» **Activity**
Images are to be left out when the records below are printed word for word.

*** Begin section ***

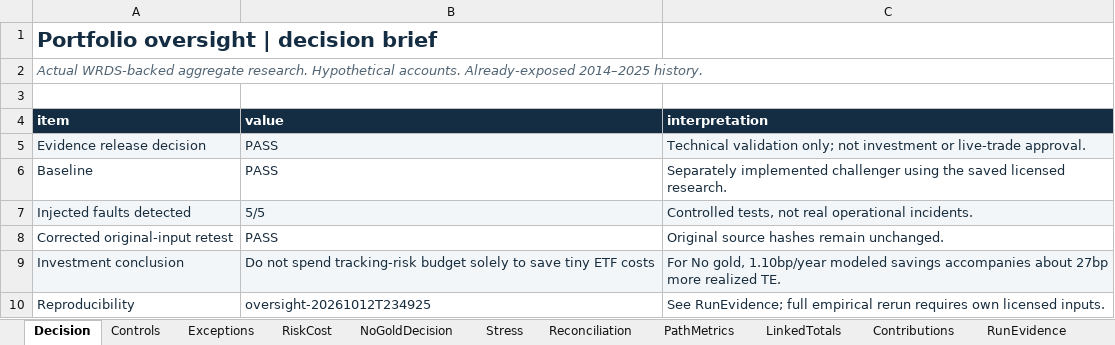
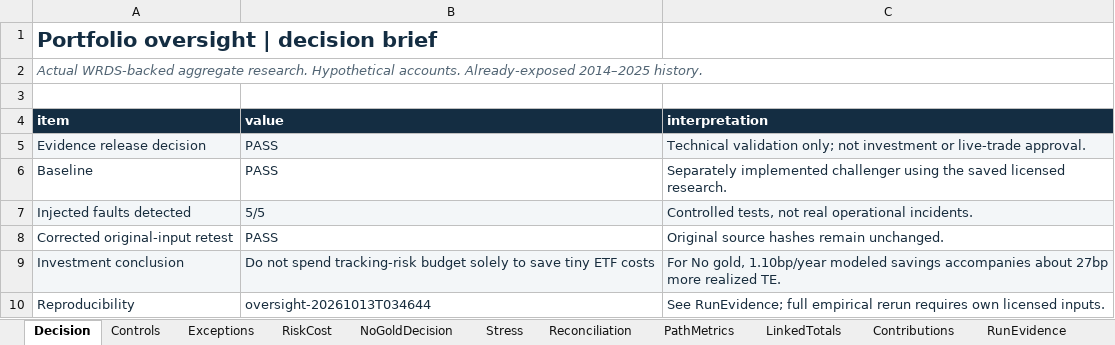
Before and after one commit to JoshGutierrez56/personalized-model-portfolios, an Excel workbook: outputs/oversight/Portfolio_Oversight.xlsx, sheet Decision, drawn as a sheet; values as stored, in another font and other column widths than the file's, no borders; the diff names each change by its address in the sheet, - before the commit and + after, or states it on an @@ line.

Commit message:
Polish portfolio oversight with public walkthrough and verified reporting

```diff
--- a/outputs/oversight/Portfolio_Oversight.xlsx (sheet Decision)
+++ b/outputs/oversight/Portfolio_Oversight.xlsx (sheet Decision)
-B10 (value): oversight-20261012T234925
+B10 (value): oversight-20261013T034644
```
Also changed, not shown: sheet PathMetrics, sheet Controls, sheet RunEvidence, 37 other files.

*** End section ***

» **Answer to this problem**
Before and after one commit to JoshGutierrez56/personalized-model-portfolios, an Excel workbook: outputs/oversight/Portfolio_Oversight.xlsx, sheet Decision, drawn as a sheet; values as stored, in another font and other column widths than the file's, no borders; the diff names each change by its address in the sheet, - before the commit and + after, or states it on an @@ line.

Commit message:
Polish portfolio oversight with public walkthrough and verified reporting

```diff
--- a/outputs/oversight/Portfolio_Oversight.xlsx (sheet Decision)
+++ b/outputs/oversight/Portfolio_Oversight.xlsx (sheet Decision)
-B10 (value): oversight-20261012T234925
+B10 (value): oversight-20261013T034644
```
Also changed, not shown: sheet PathMetrics, sheet Controls, sheet RunEvidence, 37 other files.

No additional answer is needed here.